The true story of boxer Jim Braddock who, in the 1920s following his retirement, makes a surprise comeback in order to get him and his family out of a socially poor state.
The stereotypical sports movie about a character which goes from glory to hell and back to the glory again. The story is OK, but nothing new. Crowe performs well, but it is not one of his best movies. Giamatti is great, as always but Zellwegger is too cheesy in her role. Just an entertaining movie without any more intentions.

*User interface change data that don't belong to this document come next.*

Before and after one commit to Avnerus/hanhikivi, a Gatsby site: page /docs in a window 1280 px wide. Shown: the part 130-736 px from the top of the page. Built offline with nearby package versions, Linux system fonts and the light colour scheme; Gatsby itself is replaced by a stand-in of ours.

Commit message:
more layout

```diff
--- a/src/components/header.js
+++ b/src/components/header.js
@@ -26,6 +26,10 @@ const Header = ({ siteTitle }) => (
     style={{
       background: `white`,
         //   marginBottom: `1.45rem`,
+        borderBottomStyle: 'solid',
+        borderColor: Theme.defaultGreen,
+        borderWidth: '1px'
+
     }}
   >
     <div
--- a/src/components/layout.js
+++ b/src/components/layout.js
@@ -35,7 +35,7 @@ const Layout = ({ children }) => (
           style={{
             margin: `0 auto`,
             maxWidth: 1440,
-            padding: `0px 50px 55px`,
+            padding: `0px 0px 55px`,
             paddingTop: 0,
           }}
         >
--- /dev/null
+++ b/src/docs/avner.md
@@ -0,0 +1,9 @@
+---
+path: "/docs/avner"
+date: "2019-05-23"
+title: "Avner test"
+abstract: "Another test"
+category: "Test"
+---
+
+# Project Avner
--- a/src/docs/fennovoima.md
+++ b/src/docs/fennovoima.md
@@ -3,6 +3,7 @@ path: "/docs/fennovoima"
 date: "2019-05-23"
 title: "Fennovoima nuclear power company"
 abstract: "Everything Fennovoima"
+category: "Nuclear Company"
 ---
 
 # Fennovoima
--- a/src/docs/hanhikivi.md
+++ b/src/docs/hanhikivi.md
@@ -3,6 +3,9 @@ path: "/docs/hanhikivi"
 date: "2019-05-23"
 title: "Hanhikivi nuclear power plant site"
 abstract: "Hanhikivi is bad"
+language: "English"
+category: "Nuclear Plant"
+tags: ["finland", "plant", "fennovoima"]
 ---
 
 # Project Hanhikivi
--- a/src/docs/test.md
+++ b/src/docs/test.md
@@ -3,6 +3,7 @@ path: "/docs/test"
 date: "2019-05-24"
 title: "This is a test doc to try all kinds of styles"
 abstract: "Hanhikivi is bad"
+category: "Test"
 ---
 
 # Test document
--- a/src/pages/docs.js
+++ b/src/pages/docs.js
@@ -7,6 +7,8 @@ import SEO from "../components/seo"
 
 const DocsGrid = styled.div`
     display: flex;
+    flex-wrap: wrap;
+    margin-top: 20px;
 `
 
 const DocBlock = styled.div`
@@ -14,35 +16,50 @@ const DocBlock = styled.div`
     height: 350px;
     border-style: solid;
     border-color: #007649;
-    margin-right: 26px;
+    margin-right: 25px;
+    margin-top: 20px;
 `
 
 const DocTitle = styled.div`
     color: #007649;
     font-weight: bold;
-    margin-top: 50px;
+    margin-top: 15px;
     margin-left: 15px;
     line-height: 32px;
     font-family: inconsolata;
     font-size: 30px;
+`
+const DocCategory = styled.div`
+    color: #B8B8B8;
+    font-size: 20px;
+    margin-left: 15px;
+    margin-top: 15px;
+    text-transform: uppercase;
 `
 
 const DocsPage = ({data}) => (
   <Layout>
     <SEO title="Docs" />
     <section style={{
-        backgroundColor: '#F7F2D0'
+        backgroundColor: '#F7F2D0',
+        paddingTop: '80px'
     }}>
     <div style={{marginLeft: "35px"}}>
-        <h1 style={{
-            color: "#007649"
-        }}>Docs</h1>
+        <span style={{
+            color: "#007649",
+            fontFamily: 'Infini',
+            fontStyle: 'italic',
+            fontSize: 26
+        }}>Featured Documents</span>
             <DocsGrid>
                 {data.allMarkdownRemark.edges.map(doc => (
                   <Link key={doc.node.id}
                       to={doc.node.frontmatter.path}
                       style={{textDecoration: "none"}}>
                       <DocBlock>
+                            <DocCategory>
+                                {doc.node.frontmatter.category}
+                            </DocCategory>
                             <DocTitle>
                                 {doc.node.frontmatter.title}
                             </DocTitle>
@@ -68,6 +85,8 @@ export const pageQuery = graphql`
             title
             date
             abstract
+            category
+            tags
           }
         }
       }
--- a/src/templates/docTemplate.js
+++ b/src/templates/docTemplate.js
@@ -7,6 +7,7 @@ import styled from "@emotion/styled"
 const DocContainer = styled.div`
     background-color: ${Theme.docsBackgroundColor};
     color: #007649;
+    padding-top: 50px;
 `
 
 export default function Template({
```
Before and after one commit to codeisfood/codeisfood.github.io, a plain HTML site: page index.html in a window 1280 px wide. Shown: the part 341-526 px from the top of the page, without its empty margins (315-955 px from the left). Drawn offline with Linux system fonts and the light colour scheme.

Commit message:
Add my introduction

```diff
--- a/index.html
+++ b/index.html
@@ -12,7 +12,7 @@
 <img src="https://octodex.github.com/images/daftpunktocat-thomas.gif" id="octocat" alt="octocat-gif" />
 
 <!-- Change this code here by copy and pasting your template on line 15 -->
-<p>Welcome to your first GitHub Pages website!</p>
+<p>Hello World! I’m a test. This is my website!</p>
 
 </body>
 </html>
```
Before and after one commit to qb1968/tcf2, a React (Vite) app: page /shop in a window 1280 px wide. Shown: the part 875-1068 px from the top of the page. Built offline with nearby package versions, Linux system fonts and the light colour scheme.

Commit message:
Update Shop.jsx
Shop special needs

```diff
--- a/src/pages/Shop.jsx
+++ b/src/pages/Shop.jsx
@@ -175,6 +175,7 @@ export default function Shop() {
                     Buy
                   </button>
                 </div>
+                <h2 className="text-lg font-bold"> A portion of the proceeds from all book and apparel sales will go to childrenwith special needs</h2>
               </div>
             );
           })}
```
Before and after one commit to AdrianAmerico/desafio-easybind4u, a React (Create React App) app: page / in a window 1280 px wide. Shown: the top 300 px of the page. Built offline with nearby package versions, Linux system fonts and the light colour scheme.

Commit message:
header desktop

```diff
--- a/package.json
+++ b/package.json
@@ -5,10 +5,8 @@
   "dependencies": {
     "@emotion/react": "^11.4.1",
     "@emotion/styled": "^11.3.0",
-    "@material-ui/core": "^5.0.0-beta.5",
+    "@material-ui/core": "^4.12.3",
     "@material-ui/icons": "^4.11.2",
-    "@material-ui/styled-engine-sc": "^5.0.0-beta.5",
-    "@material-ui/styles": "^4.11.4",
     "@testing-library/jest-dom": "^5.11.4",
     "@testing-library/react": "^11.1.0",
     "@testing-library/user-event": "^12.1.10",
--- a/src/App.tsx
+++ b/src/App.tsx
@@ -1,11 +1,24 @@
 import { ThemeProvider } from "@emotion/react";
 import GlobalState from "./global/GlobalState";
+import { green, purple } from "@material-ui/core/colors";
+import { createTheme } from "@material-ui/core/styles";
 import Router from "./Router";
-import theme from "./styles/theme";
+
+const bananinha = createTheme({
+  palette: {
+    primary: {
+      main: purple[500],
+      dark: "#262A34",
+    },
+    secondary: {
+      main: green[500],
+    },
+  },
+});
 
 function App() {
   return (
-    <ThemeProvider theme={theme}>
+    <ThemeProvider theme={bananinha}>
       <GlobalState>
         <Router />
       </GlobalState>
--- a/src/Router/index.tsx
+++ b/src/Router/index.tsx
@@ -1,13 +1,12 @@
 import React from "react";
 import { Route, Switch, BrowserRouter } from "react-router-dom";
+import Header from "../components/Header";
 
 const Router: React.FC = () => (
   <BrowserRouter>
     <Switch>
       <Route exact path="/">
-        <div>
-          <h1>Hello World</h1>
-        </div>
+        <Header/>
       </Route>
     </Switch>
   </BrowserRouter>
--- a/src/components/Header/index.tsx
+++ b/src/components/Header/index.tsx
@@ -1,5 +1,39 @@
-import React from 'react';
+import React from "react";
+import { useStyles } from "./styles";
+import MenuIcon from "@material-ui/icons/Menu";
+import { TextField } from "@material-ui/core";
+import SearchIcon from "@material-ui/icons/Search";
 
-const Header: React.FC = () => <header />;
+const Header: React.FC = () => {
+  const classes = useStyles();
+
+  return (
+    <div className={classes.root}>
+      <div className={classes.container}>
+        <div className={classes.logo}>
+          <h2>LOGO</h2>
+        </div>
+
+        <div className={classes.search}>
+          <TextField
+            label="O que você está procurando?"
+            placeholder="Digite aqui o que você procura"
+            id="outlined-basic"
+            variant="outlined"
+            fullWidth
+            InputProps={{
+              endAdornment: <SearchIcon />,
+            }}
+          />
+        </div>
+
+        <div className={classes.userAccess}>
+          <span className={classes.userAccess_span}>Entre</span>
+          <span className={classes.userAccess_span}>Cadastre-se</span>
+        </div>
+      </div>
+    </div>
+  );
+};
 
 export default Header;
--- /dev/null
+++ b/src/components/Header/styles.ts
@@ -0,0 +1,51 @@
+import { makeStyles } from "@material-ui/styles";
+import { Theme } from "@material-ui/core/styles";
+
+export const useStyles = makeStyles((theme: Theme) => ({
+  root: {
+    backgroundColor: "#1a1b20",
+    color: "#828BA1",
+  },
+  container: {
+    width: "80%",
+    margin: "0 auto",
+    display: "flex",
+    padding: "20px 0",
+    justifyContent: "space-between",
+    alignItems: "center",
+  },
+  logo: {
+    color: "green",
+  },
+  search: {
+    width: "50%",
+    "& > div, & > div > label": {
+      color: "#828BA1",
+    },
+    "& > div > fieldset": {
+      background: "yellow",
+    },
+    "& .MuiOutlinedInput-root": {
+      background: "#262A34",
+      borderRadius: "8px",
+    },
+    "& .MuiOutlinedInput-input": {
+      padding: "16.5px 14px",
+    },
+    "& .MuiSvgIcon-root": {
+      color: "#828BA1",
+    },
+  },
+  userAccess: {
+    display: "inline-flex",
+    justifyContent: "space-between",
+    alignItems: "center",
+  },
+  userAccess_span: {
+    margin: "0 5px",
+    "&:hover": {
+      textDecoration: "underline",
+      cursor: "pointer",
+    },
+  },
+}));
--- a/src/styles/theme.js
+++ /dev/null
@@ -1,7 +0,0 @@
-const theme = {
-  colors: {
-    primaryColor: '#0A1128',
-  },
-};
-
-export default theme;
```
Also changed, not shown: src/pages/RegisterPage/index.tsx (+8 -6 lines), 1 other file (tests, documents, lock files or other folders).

This is a fine boxing movie, one that relies more on the fighter’s personal story than endless scenes of boxing brutality. James Braddock’s final rise to the championship was an inspirational example during the lull in between the headline-grabbing reigns of Jack Dempsey and Joe Louis, when the heavyweight title changed hands several times. My only complaint with Ron Howard’s film was its portrayal of Max Baer, the champion Braddock defeated to win the title. For dramatic purposes, they changed his personality and made him into a bullying, vicious person, to the point of making a crude comment about Braddock’s wife. They needed a bad guy so they made one. I became interested in Max Baer when I was a teen and read a lot about him over the decades. He was fierce when he meant business in the ring, but mostly he was happy go liucky and didn’t love the fight game. As a side note, Max Baer’s son was also upset at seeing this man he didn’t recognize as his father (this was Max Baer Jr., Jethro Bodean from the Beverly Hillbillies). But what can you do — making changes is standard procedure for movies based on real events. They are often still worth watching. Just don’t use them for research for a school project, right?